[Data]:

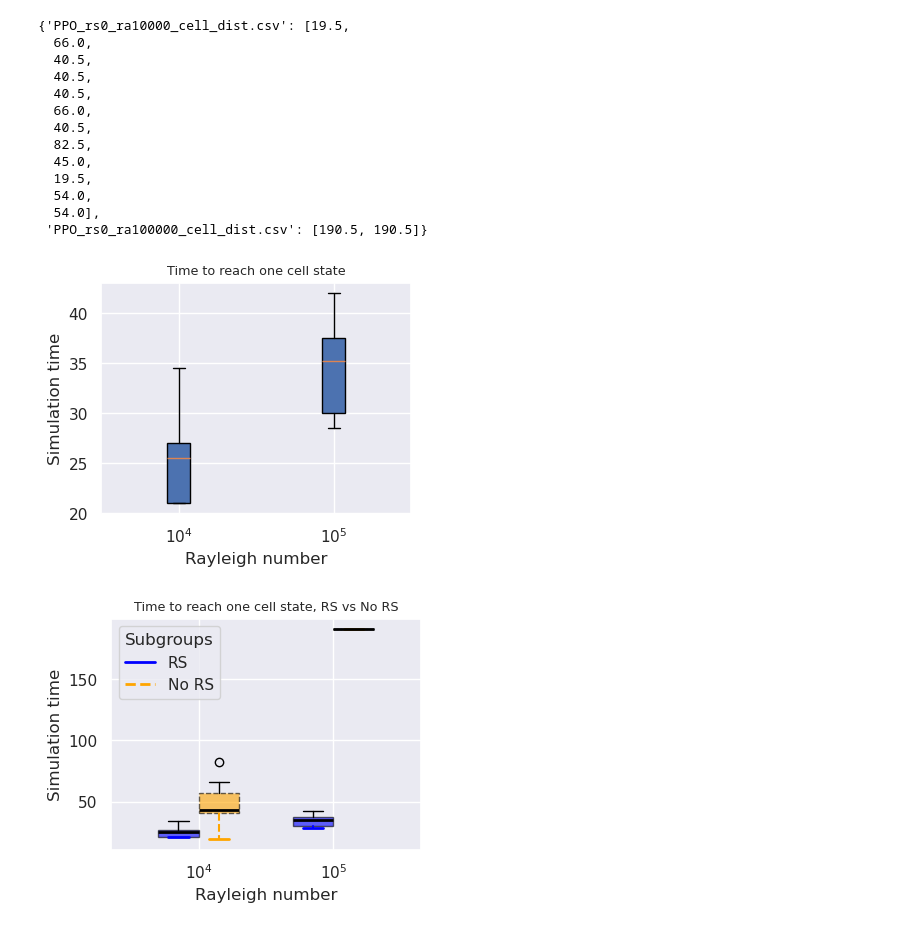
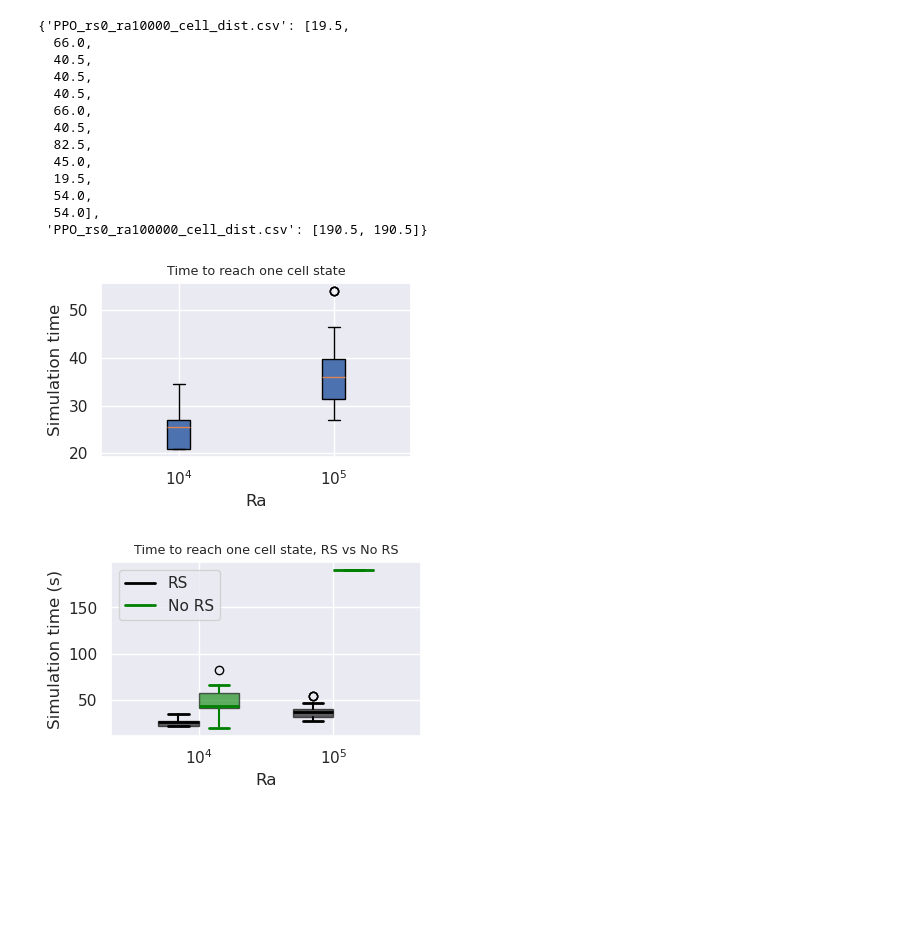
Before and after one commit to SAIL-project/RayleighBenard-Dataset, a Jupyter notebook: notebooks/results rewardshaping.ipynb, the cells around one changed output. Drawn from its saved outputs; the diff is of its cells as text; code cells hidden in the pictures; blank space fills up the shorter version.

```diff
--- a/notebooks/results rewardshaping.ipynb
+++ b/notebooks/results rewardshaping.ipynb
@@ -5,6 +5,9 @@ import pandas
 import matplotlib.pyplot as plt
 import numpy as np
 import seaborn as sns
+
+figsize = (4, 2.25)
+title_fontsize = 9.2
 # %% [markdown]
 # Results for PPO, PD Control and Baseline
 # %%
@@ -205,7 +352,7 @@ plt.show()
 # Last plot: time to reach one cell state
 # Approach: What is the first window of 10% of the episode where the cell distance is 0 for at least 80% of the time?
 # This makes sense only for ra=10000 and ra=100000
-csv_files_rs = ["PPO_rs25_ra10000_cell_dist.csv", "PPO_rs50_ra100000_cell_dist.csv"]
+csv_files_rs = ["PPO_rs25_ra10000_cell_dist.csv", "PPO_rs25_ra100000_cell_dist.csv"]
 csv_files_nors = ["PPO_rs0_ra10000_cell_dist.csv", "PPO_rs0_ra100000_cell_dist.csv"]
 ra = [10000, 100000]
 thres = 0.8
@@ -259,25 +406,25 @@ times_to_reach_one_cell_nors
  'PPO_rs0_ra100000_cell_dist.csv': [190.5, 190.5]}
 # %%
 # Sample data for three categories
-data = [times_to_reach_one_cell_rs["PPO_rs25_ra10000_cell_dist.csv"], times_to_reach_one_cell_rs["PPO_rs50_ra100000_cell_dist.csv"]]
+data = [times_to_reach_one_cell_rs["PPO_rs25_ra10000_cell_dist.csv"], times_to_reach_one_cell_rs["PPO_rs25_ra100000_cell_dist.csv"]]
 
 categories = [r'$10^4$', r'$10^5$']
 
 # Create the boxplot
-fig, ax = plt.subplots(figsize=(4, 3))
+fig, ax = plt.subplots(figsize=figsize)
 ax.boxplot(data, labels=categories, patch_artist=True)
 
 # Labels and title
-ax.set_xlabel("Rayleigh number")
+ax.set_xlabel("Ra")
 ax.set_ylabel("Simulation time")
-ax.set_title("Time to reach one cell state", fontsize=9.2)
+ax.set_title("Time to reach one cell state", fontsize=title_fontsize)
 
 plt.savefig("paperfigures/time_eps_onecell.svg", format="svg", bbox_inches="tight")
 
 # Show the plot
 plt.show()
 # %% [output]
-[figure, old version]
+[figure, new version]
 # %%
 import numpy as np
 import matplotlib.pyplot as plt
@@ -287,7 +434,7 @@ data = [
     [times_to_reach_one_cell_rs["PPO_rs25_ra10000_cell_dist.csv"],
      times_to_reach_one_cell_nors["PPO_rs0_ra10000_cell_dist.csv"]],  # Ra = 10^4
 
-    [times_to_reach_one_cell_rs["PPO_rs50_ra100000_cell_dist.csv"],
+    [times_to_reach_one_cell_rs["PPO_rs25_ra100000_cell_dist.csv"],
      times_to_reach_one_cell_nors["PPO_rs0_ra100000_cell_dist.csv"]]  # Ra = 10^5
 ]
 
@@ -295,11 +442,11 @@ categories = [r'$10^4$', r'$10^5$']  # Rayleigh numbers
 group_labels = ['RS', 'No RS']  # Updated legend labels
 
 # Define colors and styles
-colors = ['blue', 'orange']
+colors = ['black', 'green']
 linestyles = ['solid', 'dashed']
 
 # Create figure
-fig, ax = plt.subplots(figsize=(4, 3))
+fig, ax = plt.subplots(figsize=figsize)
 
 # Set positions for grouping
 num_groups = len(categories)
@@ -311,46 +458,49 @@ width = 0.3  # Width of each box
 all_data = [d for group in data for d in group]
 all_positions = [p + (i - (num_subgroups - 1)/2) * width for p in positions for i in range(num_subgroups)]
 
 # Create boxplot with different styles
 boxplots = ax.boxplot(
     all_data,
     positions=all_positions,
     widths=width,
     patch_artist=True  # Enables color filling
 )
 
 # Apply colors and styles
-for i, (box, cap, whisker, median) in enumerate(zip(
-    boxplots['boxes'],
-    boxplots['caps'][::2],  # Only start cap lines
-    boxplots['whiskers'][::2],  # Only start whiskers
-    boxplots['medians']
-)):
+for i, (box, median) in enumerate(zip(boxplots['boxes'], boxplots['medians'])):
     group_index = i % num_subgroups  # 0 or 1
     color = colors[group_index]
 
-    box.set(facecolor=color, alpha=0.6, edgecolor='black', linestyle=linestyles[group_index])
-    cap.set(color=color, linewidth=2)
-    whisker.set(color=color, linewidth=1.5, linestyle=linestyles[group_index])
-    median.set(color='black', linewidth=2)
+    # Set box color
+    box.set(facecolor=color, alpha=0.6, edgecolor='black')
+
+    # Set whiskers and caps color (fixing the issue)
+    for whisker in boxplots['whiskers'][2*i:2*i+2]:  # Both whiskers for the box
+        whisker.set(color=color, linewidth=1.5)
+
+    for cap in boxplots['caps'][2*i:2*i+2]:  # Both caps for the box
+        cap.set(color=color, linewidth=2)
+
+    # Set median color
+    median.set(color=color, linewidth=2)
 
 # Adjust x-axis
 ax.set_xticks(positions)
 ax.set_xticklabels(categories)
-ax.set_xlabel("Rayleigh number")
-ax.set_ylabel("Simulation time")
-ax.set_title("Time to reach one cell state, RS vs No RS", fontsize=9.2)
+ax.set_xlabel("Ra")
+ax.set_ylabel("Simulation time (s)")
+ax.set_title("Time to reach one cell state, RS vs No RS", fontsize=title_fontsize)
 
 # Create legend manually
 handles = [
-    plt.Line2D([0], [0], color=colors[i], linestyle=linestyles[i], linewidth=2, label=group_labels[i])
+    plt.Line2D([0], [0], color=colors[i], linewidth=2, label=group_labels[i])
     for i in range(num_subgroups)
 ]
-ax.legend(handles=handles, title="Subgroups")
+ax.legend(handles=handles, title="")
 
 plt.savefig("paperfigures/time_eps_onecell.svg", format="svg", bbox_inches="tight")
 
 # Show plot
 plt.show()
 # %% [output]
-[figure, old version]
+[figure, new version]
```
Also changed, not shown: parts of 13 cells of this notebook, 11 other files.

[Exercise details]: Give the listing again exactly, minus its images.

[Solution to this task]:
Before and after one commit to SAIL-project/RayleighBenard-Dataset, a Jupyter notebook: notebooks/results rewardshaping.ipynb, the cells around one changed output. Drawn from its saved outputs; the diff is of its cells as text; code cells hidden in the pictures; blank space fills up the shorter version.

```diff
--- a/notebooks/results rewardshaping.ipynb
+++ b/notebooks/results rewardshaping.ipynb
@@ -5,6 +5,9 @@ import pandas
 import matplotlib.pyplot as plt
 import numpy as np
 import seaborn as sns
+
+figsize = (4, 2.25)
+title_fontsize = 9.2
 # %% [markdown]
 # Results for PPO, PD Control and Baseline
 # %%
@@ -205,7 +352,7 @@ plt.show()
 # Last plot: time to reach one cell state
 # Approach: What is the first window of 10% of the episode where the cell distance is 0 for at least 80% of the time?
 # This makes sense only for ra=10000 and ra=100000
-csv_files_rs = ["PPO_rs25_ra10000_cell_dist.csv", "PPO_rs50_ra100000_cell_dist.csv"]
+csv_files_rs = ["PPO_rs25_ra10000_cell_dist.csv", "PPO_rs25_ra100000_cell_dist.csv"]
 csv_files_nors = ["PPO_rs0_ra10000_cell_dist.csv", "PPO_rs0_ra100000_cell_dist.csv"]
 ra = [10000, 100000]
 thres = 0.8
@@ -259,25 +406,25 @@ times_to_reach_one_cell_nors
  'PPO_rs0_ra100000_cell_dist.csv': [190.5, 190.5]}
 # %%
 # Sample data for three categories
-data = [times_to_reach_one_cell_rs["PPO_rs25_ra10000_cell_dist.csv"], times_to_reach_one_cell_rs["PPO_rs50_ra100000_cell_dist.csv"]]
+data = [times_to_reach_one_cell_rs["PPO_rs25_ra10000_cell_dist.csv"], times_to_reach_one_cell_rs["PPO_rs25_ra100000_cell_dist.csv"]]
 
 categories = [r'$10^4$', r'$10^5$']
 
 # Create the boxplot
-fig, ax = plt.subplots(figsize=(4, 3))
+fig, ax = plt.subplots(figsize=figsize)
 ax.boxplot(data, labels=categories, patch_artist=True)
 
 # Labels and title
-ax.set_xlabel("Rayleigh number")
+ax.set_xlabel("Ra")
 ax.set_ylabel("Simulation time")
-ax.set_title("Time to reach one cell state", fontsize=9.2)
+ax.set_title("Time to reach one cell state", fontsize=title_fontsize)
 
 plt.savefig("paperfigures/time_eps_onecell.svg", format="svg", bbox_inches="tight")
 
 # Show the plot
 plt.show()
 # %% [output]
-[figure, old version]
+[figure, new version]
 # %%
 import numpy as np
 import matplotlib.pyplot as plt
@@ -287,7 +434,7 @@ data = [
     [times_to_reach_one_cell_rs["PPO_rs25_ra10000_cell_dist.csv"],
      times_to_reach_one_cell_nors["PPO_rs0_ra10000_cell_dist.csv"]],  # Ra = 10^4
 
-    [times_to_reach_one_cell_rs["PPO_rs50_ra100000_cell_dist.csv"],
+    [times_to_reach_one_cell_rs["PPO_rs25_ra100000_cell_dist.csv"],
      times_to_reach_one_cell_nors["PPO_rs0_ra100000_cell_dist.csv"]]  # Ra = 10^5
 ]
 
@@ -295,11 +442,11 @@ categories = [r'$10^4$', r'$10^5$']  # Rayleigh numbers
 group_labels = ['RS', 'No RS']  # Updated legend labels
 
 # Define colors and styles
-colors = ['blue', 'orange']
+colors = ['black', 'green']
 linestyles = ['solid', 'dashed']
 
 # Create figure
-fig, ax = plt.subplots(figsize=(4, 3))
+fig, ax = plt.subplots(figsize=figsize)
 
 # Set positions for grouping
 num_groups = len(categories)
@@ -311,46 +458,49 @@ width = 0.3  # Width of each box
 all_data = [d for group in data for d in group]
 all_positions = [p + (i - (num_subgroups - 1)/2) * width for p in positions for i in range(num_subgroups)]
 
 # Create boxplot with different styles
 boxplots = ax.boxplot(
     all_data,
     positions=all_positions,
     widths=width,
     patch_artist=True  # Enables color filling
 )
 
 # Apply colors and styles
-for i, (box, cap, whisker, median) in enumerate(zip(
-    boxplots['boxes'],
-    boxplots['caps'][::2],  # Only start cap lines
-    boxplots['whiskers'][::2],  # Only start whiskers
-    boxplots['medians']
-)):
+for i, (box, median) in enumerate(zip(boxplots['boxes'], boxplots['medians'])):
     group_index = i % num_subgroups  # 0 or 1
     color = colors[group_index]
 
-    box.set(facecolor=color, alpha=0.6, edgecolor='black', linestyle=linestyles[group_index])
-    cap.set(color=color, linewidth=2)
-    whisker.set(color=color, linewidth=1.5, linestyle=linestyles[group_index])
-    median.set(color='black', linewidth=2)
+    # Set box color
+    box.set(facecolor=color, alpha=0.6, edgecolor='black')
+
+    # Set whiskers and caps color (fixing the issue)
+    for whisker in boxplots['whiskers'][2*i:2*i+2]:  # Both whiskers for the box
+        whisker.set(color=color, linewidth=1.5)
+
+    for cap in boxplots['caps'][2*i:2*i+2]:  # Both caps for the box
+        cap.set(color=color, linewidth=2)
+
+    # Set median color
+    median.set(color=color, linewidth=2)
 
 # Adjust x-axis
 ax.set_xticks(positions)
 ax.set_xticklabels(categories)
-ax.set_xlabel("Rayleigh number")
-ax.set_ylabel("Simulation time")
-ax.set_title("Time to reach one cell state, RS vs No RS", fontsize=9.2)
+ax.set_xlabel("Ra")
+ax.set_ylabel("Simulation time (s)")
+ax.set_title("Time to reach one cell state, RS vs No RS", fontsize=title_fontsize)
 
 # Create legend manually
 handles = [
-    plt.Line2D([0], [0], color=colors[i], linestyle=linestyles[i], linewidth=2, label=group_labels[i])
+    plt.Line2D([0], [0], color=colors[i], linewidth=2, label=group_labels[i])
     for i in range(num_subgroups)
 ]
-ax.legend(handles=handles, title="Subgroups")
+ax.legend(handles=handles, title="")
 
 plt.savefig("paperfigures/time_eps_onecell.svg", format="svg", bbox_inches="tight")
 
 # Show plot
 plt.show()
 # %% [output]
-[figure, old version]
+[figure, new version]
```
Also changed, not shown: parts of 13 cells of this notebook, 11 other files.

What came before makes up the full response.